foo get exported, you may add an
exposed-modules field in the
daml.yaml file for
exposed-modules: - Foo
You can import a DAML archive (.dar) or DAML-LF package (.dalf) using
dependencies, this can be used when the DAML SDK versions do not match.
For example, you can import
foo.dar as follows:
dependencies: - daml-prim - daml-stdlib data-dependencies: - ../foo/foo.dar
When importing packages this way, the DAML compiler will try to reconstruct the original DAML interface from the compiled binaries. However, to allow
data-dependencies to work across SDK versions, the compiler has to abstract over some details which are not compatible across SDK versions. This means that there are some DAML features that cannot be recovered when using
data-dependencies.

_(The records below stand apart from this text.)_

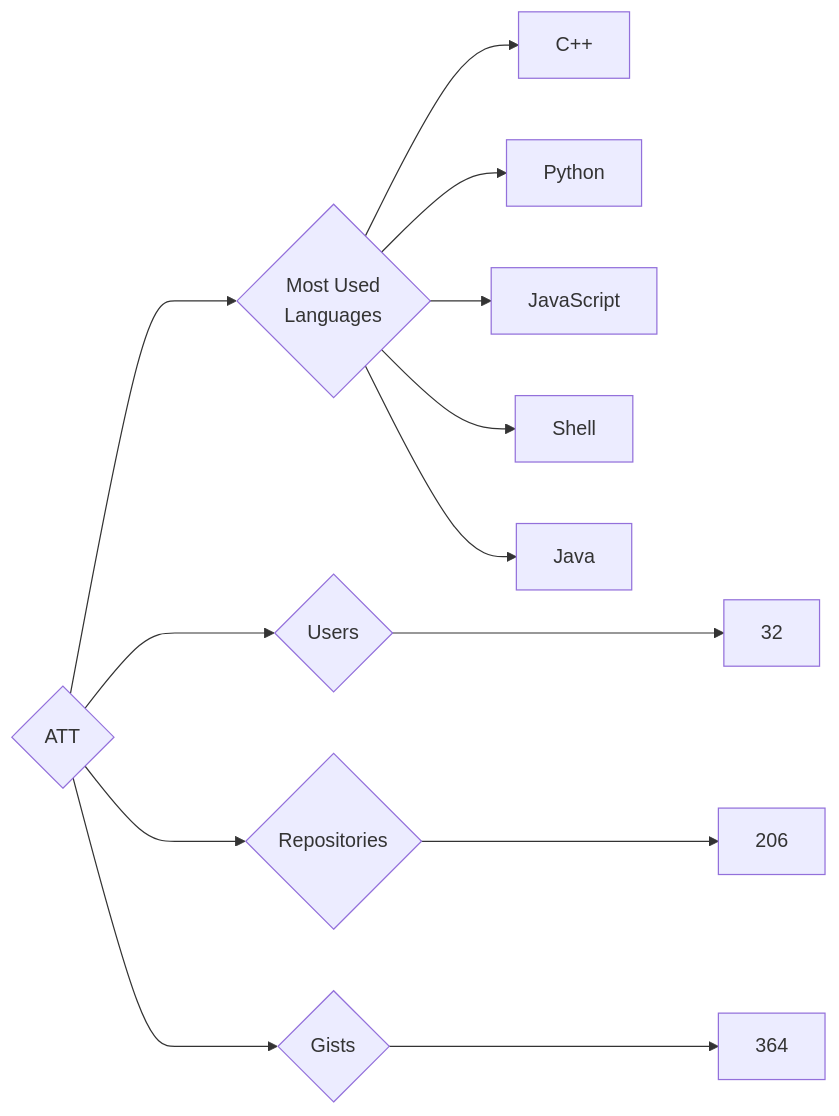
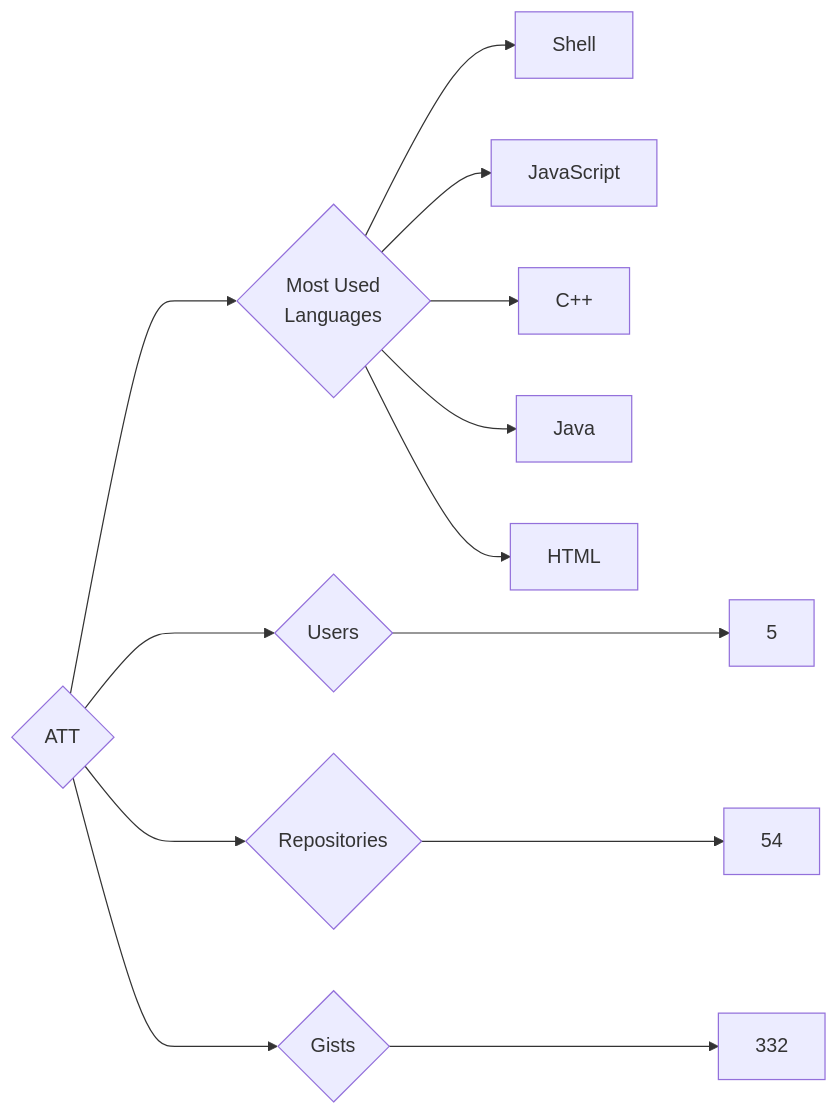
The diagram in targets/ATT/README.md (trickest/insiders), drawn with Mermaid before and after one commit. The commit also changed 925 other files, not shown here.

````diff
--- a/targets/ATT/README.md
+++ b/targets/ATT/README.md
@@ -3,13 +3,13 @@
 ```mermaid
 graph LR
 COMPANY_NAME{ATT}
-COMPANY_NAME ---> U{Users} ---> UN[32]
-COMPANY_NAME ---> R{Repositories} ---> RN[206]
-COMPANY_NAME ---> G{Gists} ---> GN[364]
+COMPANY_NAME ---> U{Users} ---> UN[5]
+COMPANY_NAME ---> R{Repositories} ---> RN[54]
+COMPANY_NAME ---> G{Gists} ---> GN[332]
 COMPANY_NAME ---> ML{Most Used<br>Languages}
+ML --> Shell[Shell]
+ML --> JavaScript[JavaScript]
 ML --> C++[C++]
-ML --> Python[Python]
-ML --> JavaScript[JavaScript]
-ML --> Shell[Shell]
 ML --> Java[Java]
+ML --> HTML[HTML]
 ```
````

In particular:
- Export lists cannot be recovered, so imports via
data-dependenciescan access definitions that were originally hidden. This means it is up to the importing module to respect the data abstraction of the original module. Note that this is the same for all code that runs on the ledger, since the ledger does not provide special support for data abstraction.
- If you have a

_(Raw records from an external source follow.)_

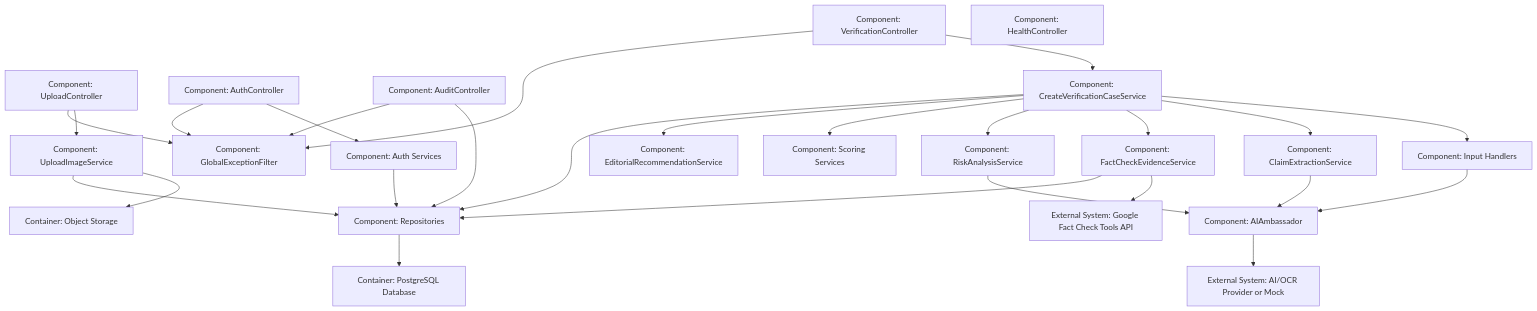
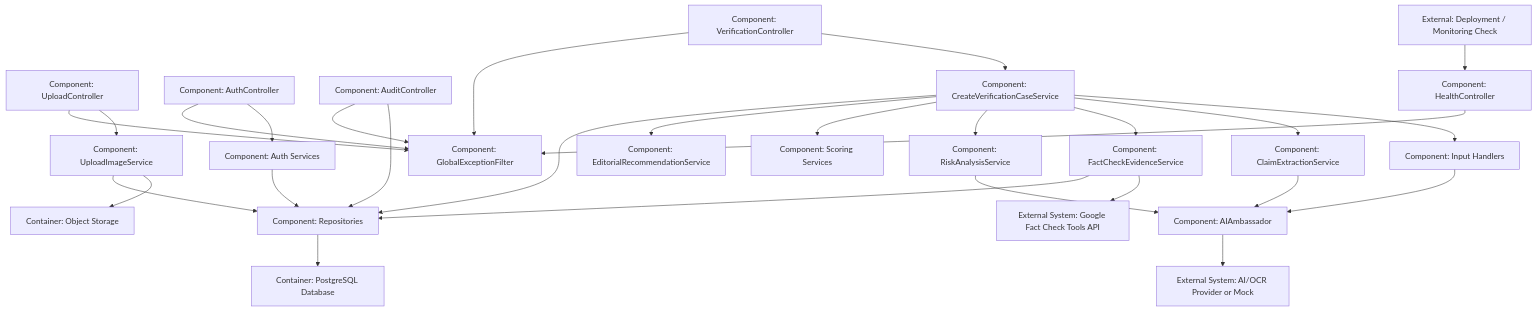
One commit to SantiagoCaldeZ/caso2-ia-detector changed the third of 3 diagrams in README.md. Above: the diagram before and after it, drawn with Mermaid. The commit also changed other lines of this file, not shown here.

````diff
--- a/README.md
+++ b/README.md
@@ -2020,57 +2137,62 @@
 ```mermaid
 flowchart TB
+    monitoring["External: Deployment / Monitoring Check"]
+
     verificationController["Component: VerificationController"]
     uploadController["Component: UploadController"]
     authController["Component: AuthController"]
     auditController["Component: AuditController"]
     healthController["Component: HealthController"]
 
     authServices["Component: Auth Services"]
     uploadService["Component: UploadImageService"]
     createCaseService["Component: CreateVerificationCaseService"]
     inputHandlers["Component: Input Handlers"]
     claimService["Component: ClaimExtractionService"]
     evidenceService["Component: FactCheckEvidenceService"]
     riskService["Component: RiskAnalysisService"]
     scoringServices["Component: Scoring Services"]
     recommendationService["Component: EditorialRecommendationService"]
     aiAmbassador["Component: AIAmbassador"]
     repositories["Component: Repositories"]
     exceptionFilter["Component: GlobalExceptionFilter"]
 
     database["Container: PostgreSQL Database"]
     factCheck["External System: Google Fact Check Tools API"]
     aiProvider["External System: AI/OCR Provider or Mock"]
     storage["Container: Object Storage"]
+
+    monitoring --> healthController
+    healthController --> exceptionFilter
 
     verificationController --> createCaseService
     uploadController --> uploadService
     authController --> authServices
     auditController --> repositories
 
     createCaseService --> inputHandlers
     createCaseService --> claimService
     createCaseService --> evidenceService
     createCaseService --> riskService
     createCaseService --> scoringServices
     createCaseService --> recommendationService
     createCaseService --> repositories
 
     uploadService --> storage
     uploadService --> repositories
     authServices --> repositories
 
     inputHandlers --> aiAmbassador
     claimService --> aiAmbassador
     riskService --> aiAmbassador
     aiAmbassador --> aiProvider
 
     evidenceService --> factCheck
     evidenceService --> repositories
     repositories --> database
 
     verificationController --> exceptionFilter
     uploadController --> exceptionFilter
     authController --> exceptionFilter
     auditController --> exceptionFilter
 ```
````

dependencythat limits the modules that can be accessed via
exposed-modules, you can get an error if you also have a
data-dependencythat references something from the hidden modules (even if it is only reexported). Since
exposed-modulesare not available on the ledger in general, we recommend to not make use of them and instead rely on naming conventions (e.g., suffix module names with
.Internal) to make it clear which modules are part of the public API.
- Prior to DAML-LF version 1.8, typeclasses could not be reconstructed. This means if you have a package that is compiled with an older version of DAML-LF, typeclasses and typeclass instances will not be carried over via data-dependencies, and you won’t be able to call functions that rely on typeclass instances. This includes the template functions, such as
exercise, as these rely on typeclass instances.
- Starting from DAML-LF version 1.8, when possible, typeclass instances will be reconstructed by re-using the typeclass definitions from dependencies, such as the typeclasses exported in
daml-stdlib. However, if the typeclass signature has changed, you will get an instance for a reconstructed typeclass instead, which will not interoperate with code from dependencies. Furthermore, if the typeclass definition uses the
FunctionalDependencieslanguage extension, this may cause additional problems, since the functional dependencies cannot be recovered. So this is something to keep in mind when redefining typeclasses and when using
- Certain advanced type system features cannot be reconstructed. In particular,
DeriveGenericcannot be reconstructed. This may result in certain definitions being unavailable when importing a module that uses these advanced features.
Because of their flexibility, data-dependencies are a tool that is recommended for performing DAML model upgrades. See the upgrade documentation for more details.
Sometimes you will have multiple packages with the same module name. In that case, a simple import will fail, since the compiler doesn’t know which version of the module to load. Fortunately, there are a few tools you can use to approach this problem.
The first is to use package qualified imports. Supposing you have packages with different names,
bar, which both expose a module
X. You can select which on you want with a package qualified import.
import "foo" X
import "bar" X
To get both, you need to rename the module as you perform the import:
import "foo" X as FooX import "bar" X as BarX
Sometimes, package qualified imports will not help, because you are importing two packages with the same name. For example, if you’re loading different versions of the same package. To handle this case, you need the
--package build option.
Suppose you are importing packages
foo-2.0.0. Notice they have the same name
foo but different versions. To get modules that are exposed in both packages, you will need to provide module aliases. You can do this by passing the
--package build option. Open
daml.yaml and add the following
build-options: - '--package' - 'foo-1.0.0 with (X as Foo1.X)' - '--package' - 'foo-2.0.0 with (X as Foo2.X)'
This will alias the
Foo1.X, and alias the
Foo2.X. Now you will be able to import both
X by using the new names:
import qualified Foo1.X import qualified Foo2.X